(WORK ITEM): Every line of the following records that includes "savedInstanceState" should be copied.

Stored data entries
────────────────────────────────────────

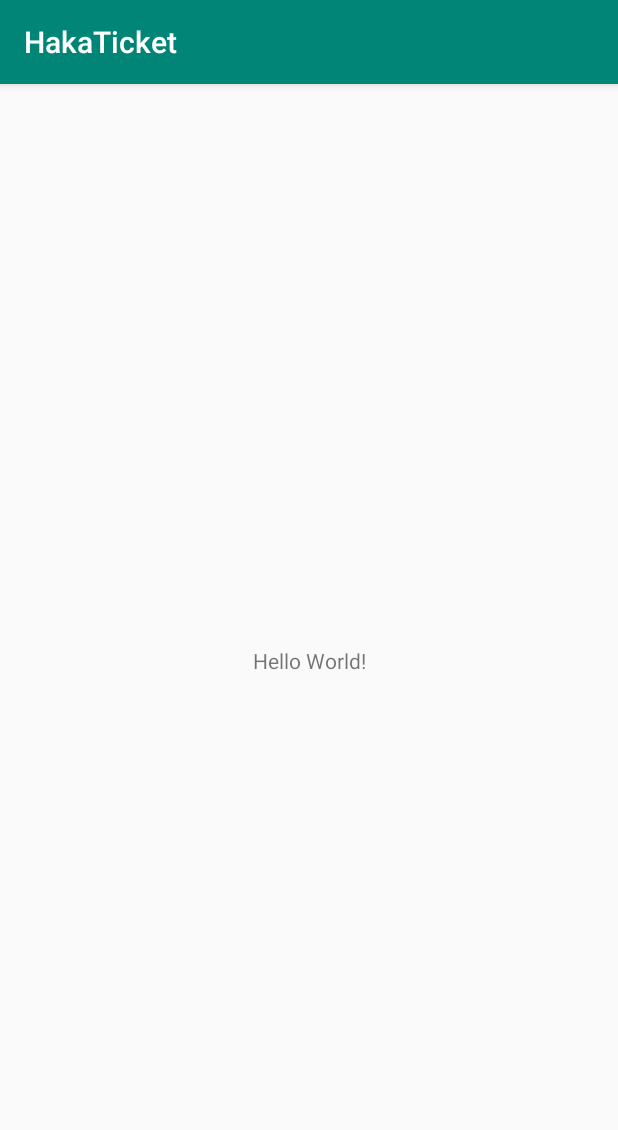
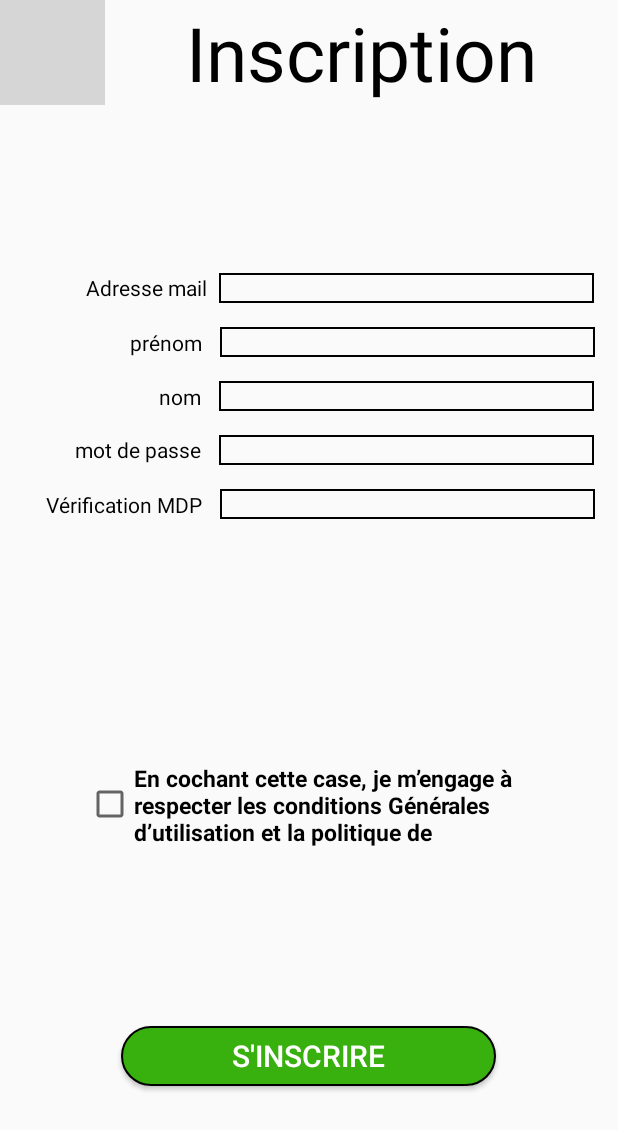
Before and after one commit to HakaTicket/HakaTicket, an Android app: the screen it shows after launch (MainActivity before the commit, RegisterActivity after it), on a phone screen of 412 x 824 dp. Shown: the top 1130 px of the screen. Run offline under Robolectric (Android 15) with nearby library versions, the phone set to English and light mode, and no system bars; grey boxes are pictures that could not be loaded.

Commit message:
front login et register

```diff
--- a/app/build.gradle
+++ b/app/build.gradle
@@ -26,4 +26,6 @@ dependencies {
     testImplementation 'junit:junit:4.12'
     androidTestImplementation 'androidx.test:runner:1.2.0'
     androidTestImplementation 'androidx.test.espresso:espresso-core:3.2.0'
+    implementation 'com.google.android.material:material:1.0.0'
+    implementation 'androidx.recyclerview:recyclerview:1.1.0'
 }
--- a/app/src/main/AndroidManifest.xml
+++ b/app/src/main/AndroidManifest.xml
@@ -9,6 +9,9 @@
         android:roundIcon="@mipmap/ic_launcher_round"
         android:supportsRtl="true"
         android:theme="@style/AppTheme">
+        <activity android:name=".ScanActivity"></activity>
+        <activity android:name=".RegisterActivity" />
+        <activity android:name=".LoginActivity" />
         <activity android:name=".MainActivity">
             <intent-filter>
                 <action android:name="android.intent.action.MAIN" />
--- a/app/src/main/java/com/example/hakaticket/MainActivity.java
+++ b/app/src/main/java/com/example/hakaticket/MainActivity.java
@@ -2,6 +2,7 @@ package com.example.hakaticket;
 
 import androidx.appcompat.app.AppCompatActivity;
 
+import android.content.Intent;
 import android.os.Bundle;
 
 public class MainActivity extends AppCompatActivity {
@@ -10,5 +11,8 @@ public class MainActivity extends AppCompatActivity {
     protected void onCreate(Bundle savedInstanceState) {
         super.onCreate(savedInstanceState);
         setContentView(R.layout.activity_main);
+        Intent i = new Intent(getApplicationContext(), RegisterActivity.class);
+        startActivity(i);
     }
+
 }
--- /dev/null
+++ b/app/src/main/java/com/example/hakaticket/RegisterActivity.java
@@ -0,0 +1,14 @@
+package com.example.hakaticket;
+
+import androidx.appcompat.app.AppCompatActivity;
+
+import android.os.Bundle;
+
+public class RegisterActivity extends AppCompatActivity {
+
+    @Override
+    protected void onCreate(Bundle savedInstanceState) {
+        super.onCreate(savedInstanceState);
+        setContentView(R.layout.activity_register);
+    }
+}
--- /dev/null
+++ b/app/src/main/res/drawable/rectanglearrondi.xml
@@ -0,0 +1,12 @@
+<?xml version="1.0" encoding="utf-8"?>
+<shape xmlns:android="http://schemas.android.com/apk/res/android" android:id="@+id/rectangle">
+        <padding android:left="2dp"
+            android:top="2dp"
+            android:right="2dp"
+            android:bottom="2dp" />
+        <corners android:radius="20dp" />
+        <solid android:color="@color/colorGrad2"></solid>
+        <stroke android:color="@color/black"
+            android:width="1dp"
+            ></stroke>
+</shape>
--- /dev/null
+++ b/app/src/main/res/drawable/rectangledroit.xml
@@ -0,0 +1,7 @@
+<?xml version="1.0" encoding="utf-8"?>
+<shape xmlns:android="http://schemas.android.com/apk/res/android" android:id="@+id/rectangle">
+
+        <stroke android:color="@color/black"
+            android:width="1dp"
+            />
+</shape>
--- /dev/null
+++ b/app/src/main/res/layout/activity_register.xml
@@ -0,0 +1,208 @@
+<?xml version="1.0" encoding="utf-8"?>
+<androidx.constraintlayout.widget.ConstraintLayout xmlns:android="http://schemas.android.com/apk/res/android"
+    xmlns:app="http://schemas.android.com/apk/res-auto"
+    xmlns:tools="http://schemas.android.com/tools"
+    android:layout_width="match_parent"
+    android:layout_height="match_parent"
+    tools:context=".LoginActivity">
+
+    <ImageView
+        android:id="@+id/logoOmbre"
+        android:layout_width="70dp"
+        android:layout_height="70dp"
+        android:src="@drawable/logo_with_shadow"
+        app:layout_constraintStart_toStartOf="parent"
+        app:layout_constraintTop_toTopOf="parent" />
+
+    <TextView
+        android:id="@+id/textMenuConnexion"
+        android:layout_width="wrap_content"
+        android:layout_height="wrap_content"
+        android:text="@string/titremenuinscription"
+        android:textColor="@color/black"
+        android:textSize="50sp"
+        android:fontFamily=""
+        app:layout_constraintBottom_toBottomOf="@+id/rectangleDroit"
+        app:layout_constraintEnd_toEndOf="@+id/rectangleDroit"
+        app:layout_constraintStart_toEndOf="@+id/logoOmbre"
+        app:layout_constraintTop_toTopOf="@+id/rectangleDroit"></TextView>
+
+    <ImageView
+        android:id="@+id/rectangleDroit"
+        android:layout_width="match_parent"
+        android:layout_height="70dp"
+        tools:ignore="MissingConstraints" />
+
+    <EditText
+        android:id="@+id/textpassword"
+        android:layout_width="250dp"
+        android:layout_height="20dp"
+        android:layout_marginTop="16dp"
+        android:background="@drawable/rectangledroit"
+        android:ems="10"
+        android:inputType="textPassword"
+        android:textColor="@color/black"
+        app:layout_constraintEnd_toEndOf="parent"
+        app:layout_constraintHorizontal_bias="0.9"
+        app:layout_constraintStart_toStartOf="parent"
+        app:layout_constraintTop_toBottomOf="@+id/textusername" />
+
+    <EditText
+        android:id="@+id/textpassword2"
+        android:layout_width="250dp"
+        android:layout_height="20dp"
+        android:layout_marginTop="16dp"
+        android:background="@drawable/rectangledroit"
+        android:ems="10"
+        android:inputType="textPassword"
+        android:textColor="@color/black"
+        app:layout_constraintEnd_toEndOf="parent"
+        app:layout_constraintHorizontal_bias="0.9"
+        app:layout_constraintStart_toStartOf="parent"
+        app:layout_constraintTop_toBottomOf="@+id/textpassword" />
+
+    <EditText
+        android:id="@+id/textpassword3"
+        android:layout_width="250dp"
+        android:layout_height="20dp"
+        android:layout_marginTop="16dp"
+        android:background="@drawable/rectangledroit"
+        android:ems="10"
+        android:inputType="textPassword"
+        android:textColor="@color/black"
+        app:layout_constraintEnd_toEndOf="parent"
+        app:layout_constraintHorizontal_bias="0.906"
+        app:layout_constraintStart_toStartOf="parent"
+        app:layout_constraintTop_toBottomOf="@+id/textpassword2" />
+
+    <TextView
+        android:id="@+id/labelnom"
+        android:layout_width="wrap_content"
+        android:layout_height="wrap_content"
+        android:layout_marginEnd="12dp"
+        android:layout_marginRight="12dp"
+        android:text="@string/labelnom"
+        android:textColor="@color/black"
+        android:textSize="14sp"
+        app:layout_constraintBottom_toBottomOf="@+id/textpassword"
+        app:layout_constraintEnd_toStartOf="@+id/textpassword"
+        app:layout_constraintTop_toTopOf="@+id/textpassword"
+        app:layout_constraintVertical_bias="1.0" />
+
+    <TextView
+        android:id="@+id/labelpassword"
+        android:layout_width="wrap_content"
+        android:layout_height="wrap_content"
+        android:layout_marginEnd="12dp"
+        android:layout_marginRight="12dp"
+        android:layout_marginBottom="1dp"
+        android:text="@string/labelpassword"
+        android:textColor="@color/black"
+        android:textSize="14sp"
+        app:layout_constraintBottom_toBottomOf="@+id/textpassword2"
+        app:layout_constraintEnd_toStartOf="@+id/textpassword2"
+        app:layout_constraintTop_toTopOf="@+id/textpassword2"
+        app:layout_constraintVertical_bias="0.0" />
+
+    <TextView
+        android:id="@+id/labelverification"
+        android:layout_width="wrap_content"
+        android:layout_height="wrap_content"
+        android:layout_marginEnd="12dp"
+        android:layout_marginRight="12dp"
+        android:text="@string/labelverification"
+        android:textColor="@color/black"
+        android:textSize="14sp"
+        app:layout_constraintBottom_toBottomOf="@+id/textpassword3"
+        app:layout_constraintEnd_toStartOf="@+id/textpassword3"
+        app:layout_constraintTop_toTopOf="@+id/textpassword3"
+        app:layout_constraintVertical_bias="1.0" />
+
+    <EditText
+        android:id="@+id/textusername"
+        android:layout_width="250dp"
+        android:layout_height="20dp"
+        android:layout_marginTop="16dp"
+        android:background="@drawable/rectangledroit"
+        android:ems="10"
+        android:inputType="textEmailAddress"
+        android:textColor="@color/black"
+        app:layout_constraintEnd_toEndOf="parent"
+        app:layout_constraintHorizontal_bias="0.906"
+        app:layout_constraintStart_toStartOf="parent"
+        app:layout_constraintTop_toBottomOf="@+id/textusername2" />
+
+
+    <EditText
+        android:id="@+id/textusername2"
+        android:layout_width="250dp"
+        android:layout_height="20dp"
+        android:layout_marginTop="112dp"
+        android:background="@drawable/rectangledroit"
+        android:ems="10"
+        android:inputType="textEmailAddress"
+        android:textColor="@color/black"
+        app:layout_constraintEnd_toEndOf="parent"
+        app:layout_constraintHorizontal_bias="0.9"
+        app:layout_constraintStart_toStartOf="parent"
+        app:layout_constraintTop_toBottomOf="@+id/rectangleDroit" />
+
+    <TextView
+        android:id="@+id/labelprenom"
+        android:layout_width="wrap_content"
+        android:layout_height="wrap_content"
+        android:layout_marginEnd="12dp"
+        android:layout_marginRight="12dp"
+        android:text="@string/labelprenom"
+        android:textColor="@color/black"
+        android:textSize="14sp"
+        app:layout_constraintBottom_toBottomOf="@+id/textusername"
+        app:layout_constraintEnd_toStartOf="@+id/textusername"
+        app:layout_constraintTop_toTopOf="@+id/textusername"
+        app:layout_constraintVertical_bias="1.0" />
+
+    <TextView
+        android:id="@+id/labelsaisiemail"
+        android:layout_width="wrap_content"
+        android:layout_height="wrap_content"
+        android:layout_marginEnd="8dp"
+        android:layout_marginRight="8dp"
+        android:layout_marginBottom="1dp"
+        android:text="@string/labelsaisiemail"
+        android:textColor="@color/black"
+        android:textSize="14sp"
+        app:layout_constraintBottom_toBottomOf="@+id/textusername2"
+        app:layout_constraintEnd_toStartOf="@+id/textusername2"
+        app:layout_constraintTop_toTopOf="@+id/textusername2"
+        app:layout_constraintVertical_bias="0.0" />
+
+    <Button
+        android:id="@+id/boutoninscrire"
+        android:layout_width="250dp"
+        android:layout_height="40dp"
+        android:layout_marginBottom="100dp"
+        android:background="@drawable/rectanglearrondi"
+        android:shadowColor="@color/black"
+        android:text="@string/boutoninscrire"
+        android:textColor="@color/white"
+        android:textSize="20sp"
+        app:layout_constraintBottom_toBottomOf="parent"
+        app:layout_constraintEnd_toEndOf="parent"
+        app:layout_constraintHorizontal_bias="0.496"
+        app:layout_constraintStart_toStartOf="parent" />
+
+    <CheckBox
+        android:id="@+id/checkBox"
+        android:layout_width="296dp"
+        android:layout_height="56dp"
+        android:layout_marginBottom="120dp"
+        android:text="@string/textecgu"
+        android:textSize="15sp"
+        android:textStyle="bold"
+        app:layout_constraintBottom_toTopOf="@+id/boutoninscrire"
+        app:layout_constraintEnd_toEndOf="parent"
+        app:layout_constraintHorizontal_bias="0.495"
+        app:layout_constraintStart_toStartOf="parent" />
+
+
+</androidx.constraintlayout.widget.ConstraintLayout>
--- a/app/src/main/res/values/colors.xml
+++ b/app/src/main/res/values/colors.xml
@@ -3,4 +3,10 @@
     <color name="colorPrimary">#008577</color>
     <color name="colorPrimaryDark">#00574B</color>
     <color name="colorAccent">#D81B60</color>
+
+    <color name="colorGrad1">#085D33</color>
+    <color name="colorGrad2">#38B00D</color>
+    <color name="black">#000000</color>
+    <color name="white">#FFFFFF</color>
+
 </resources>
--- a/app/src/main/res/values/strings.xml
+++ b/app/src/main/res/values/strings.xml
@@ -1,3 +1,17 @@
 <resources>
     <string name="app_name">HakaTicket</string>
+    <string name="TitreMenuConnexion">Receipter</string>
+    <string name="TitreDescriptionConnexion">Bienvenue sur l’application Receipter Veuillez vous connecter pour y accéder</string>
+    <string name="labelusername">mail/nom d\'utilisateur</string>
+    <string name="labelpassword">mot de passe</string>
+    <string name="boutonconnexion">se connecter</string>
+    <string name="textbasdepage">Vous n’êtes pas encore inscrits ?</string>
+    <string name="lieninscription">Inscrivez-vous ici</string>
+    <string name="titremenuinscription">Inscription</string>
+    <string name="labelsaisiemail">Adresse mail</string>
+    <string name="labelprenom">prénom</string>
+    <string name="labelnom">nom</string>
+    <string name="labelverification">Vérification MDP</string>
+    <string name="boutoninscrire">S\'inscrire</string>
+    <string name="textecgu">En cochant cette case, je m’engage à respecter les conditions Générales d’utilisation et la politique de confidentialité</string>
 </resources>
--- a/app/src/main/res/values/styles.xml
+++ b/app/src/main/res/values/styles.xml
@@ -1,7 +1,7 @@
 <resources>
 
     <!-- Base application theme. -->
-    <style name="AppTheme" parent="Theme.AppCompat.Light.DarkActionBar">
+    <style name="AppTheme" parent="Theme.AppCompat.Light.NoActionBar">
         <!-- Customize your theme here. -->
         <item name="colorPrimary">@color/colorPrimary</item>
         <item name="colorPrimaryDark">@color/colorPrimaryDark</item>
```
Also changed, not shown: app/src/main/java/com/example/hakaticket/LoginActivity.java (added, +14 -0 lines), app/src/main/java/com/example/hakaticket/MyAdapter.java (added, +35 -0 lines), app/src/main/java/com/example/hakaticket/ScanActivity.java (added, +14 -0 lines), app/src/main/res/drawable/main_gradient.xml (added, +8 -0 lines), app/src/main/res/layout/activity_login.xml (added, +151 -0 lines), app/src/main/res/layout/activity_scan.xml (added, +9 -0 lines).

────────────────────────────────────────

(THE ANSWER):
     protected void onCreate(Bundle savedInstanceState) {
         super.onCreate(savedInstanceState);
+    protected void onCreate(Bundle savedInstanceState) {
+        super.onCreate(savedInstanceState);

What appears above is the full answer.